(Before and after images)
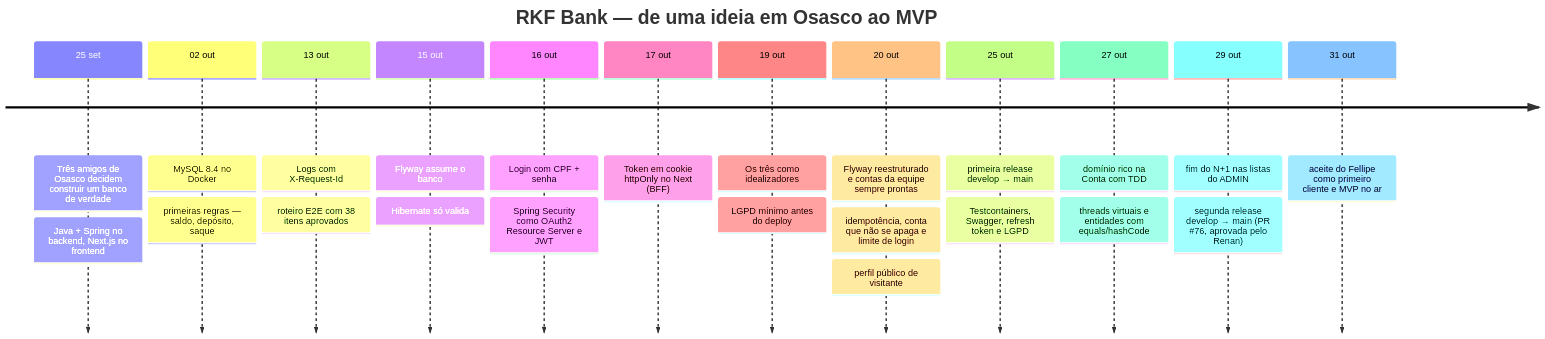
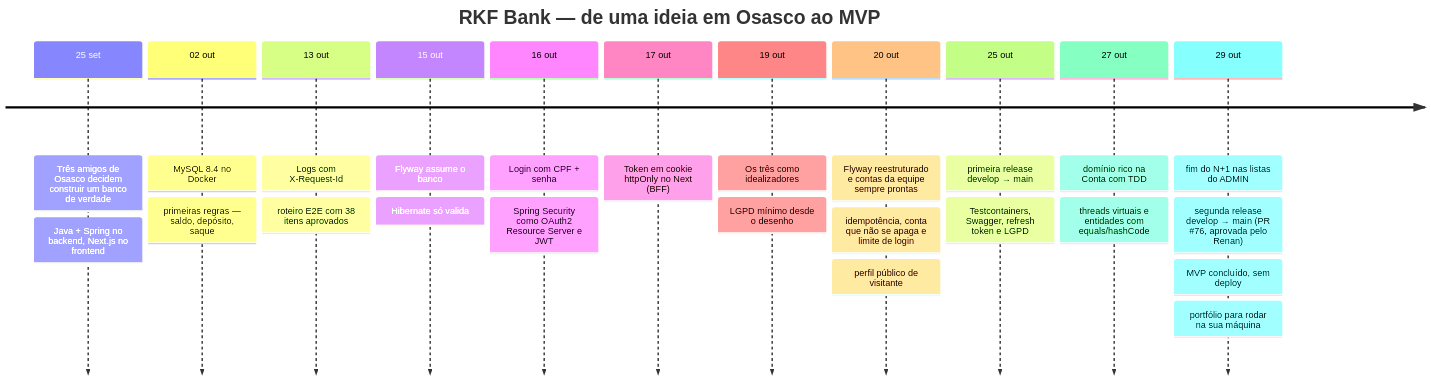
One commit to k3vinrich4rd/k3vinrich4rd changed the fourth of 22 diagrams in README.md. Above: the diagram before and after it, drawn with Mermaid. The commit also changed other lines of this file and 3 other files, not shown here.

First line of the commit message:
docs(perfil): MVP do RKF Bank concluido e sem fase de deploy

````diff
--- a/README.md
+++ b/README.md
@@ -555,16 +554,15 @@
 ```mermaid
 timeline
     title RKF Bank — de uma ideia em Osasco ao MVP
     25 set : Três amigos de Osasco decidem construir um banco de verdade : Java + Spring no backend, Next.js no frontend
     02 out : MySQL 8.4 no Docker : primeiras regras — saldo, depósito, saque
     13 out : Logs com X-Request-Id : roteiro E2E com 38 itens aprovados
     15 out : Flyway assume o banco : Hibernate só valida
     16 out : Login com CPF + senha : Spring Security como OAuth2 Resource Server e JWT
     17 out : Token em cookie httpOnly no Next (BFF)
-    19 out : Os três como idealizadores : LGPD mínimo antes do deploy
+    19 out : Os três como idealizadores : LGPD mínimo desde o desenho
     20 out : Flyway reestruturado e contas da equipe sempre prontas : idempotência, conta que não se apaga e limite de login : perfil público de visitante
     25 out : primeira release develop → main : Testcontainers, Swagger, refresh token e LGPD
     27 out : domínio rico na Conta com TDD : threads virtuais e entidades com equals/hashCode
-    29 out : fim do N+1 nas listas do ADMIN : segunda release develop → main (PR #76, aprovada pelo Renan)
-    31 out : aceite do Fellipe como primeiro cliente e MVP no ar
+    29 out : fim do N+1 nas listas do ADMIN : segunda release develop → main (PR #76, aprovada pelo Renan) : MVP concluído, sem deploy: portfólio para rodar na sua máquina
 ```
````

> **What you have to do**
All entries above must be printed again verbatim, with images excluded.

> **Your solution**
One commit to k3vinrich4rd/k3vinrich4rd changed the fourth of 22 diagrams in README.md. Above: the diagram before and after it, drawn with Mermaid. The commit also changed other lines of this file and 3 other files, not shown here.

First line of the commit message:
docs(perfil): MVP do RKF Bank concluido e sem fase de deploy

````diff
--- a/README.md
+++ b/README.md
@@ -555,16 +554,15 @@
 ```mermaid
 timeline
     title RKF Bank — de uma ideia em Osasco ao MVP
     25 set : Três amigos de Osasco decidem construir um banco de verdade : Java + Spring no backend, Next.js no frontend
     02 out : MySQL 8.4 no Docker : primeiras regras — saldo, depósito, saque
     13 out : Logs com X-Request-Id : roteiro E2E com 38 itens aprovados
     15 out : Flyway assume o banco : Hibernate só valida
     16 out : Login com CPF + senha : Spring Security como OAuth2 Resource Server e JWT
     17 out : Token em cookie httpOnly no Next (BFF)
-    19 out : Os três como idealizadores : LGPD mínimo antes do deploy
+    19 out : Os três como idealizadores : LGPD mínimo desde o desenho
     20 out : Flyway reestruturado e contas da equipe sempre prontas : idempotência, conta que não se apaga e limite de login : perfil público de visitante
     25 out : primeira release develop → main : Testcontainers, Swagger, refresh token e LGPD
     27 out : domínio rico na Conta com TDD : threads virtuais e entidades com equals/hashCode
-    29 out : fim do N+1 nas listas do ADMIN : segunda release develop → main (PR #76, aprovada pelo Renan)
-    31 out : aceite do Fellipe como primeiro cliente e MVP no ar
+    29 out : fim do N+1 nas listas do ADMIN : segunda release develop → main (PR #76, aprovada pelo Renan) : MVP concluído, sem deploy: portfólio para rodar na sua máquina
 ```
````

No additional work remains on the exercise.